▶ [The task] Scan the listing below for "assets", then report every line that has it.

Segment Start: Extracted data

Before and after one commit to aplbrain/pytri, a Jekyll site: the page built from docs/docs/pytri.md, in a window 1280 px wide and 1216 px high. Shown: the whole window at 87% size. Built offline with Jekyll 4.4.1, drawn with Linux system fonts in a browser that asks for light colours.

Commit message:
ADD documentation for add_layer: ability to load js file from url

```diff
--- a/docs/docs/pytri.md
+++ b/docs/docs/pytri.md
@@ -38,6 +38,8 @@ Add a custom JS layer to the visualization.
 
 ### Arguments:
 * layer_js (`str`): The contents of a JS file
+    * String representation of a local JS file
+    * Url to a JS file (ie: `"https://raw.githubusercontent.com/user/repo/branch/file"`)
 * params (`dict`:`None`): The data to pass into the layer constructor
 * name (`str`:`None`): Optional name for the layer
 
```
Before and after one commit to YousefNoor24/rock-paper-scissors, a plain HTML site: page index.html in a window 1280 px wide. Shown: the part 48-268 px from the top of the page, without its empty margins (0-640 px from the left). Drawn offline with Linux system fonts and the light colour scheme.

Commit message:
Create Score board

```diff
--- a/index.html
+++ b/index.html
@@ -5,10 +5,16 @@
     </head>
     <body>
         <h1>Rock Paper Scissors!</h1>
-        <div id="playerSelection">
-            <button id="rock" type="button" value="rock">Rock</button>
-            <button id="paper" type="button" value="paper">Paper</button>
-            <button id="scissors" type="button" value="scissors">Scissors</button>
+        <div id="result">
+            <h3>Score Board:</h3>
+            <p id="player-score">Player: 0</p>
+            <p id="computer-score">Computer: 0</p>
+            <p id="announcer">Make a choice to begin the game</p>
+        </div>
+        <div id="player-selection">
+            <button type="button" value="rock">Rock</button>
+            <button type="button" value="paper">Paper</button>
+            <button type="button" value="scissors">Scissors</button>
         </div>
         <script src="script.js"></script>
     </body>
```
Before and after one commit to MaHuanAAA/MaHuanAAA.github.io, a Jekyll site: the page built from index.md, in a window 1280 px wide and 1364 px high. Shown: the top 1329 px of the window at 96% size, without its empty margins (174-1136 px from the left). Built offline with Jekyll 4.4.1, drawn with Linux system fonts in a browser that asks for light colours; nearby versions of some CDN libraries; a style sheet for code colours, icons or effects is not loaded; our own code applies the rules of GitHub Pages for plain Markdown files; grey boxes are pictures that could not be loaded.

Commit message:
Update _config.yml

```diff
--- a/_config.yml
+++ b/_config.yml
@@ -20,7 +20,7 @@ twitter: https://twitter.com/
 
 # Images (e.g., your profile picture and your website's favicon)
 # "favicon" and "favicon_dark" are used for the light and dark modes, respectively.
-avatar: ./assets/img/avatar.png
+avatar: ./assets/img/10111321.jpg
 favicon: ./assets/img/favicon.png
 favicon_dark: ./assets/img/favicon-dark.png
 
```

Segment End: Extracted data

▶ [Exercise solution]
-avatar: ./assets/img/avatar.png
+avatar: ./assets/img/10111321.jpg
 favicon: ./assets/img/favicon.png
 favicon_dark: ./assets/img/favicon-dark.png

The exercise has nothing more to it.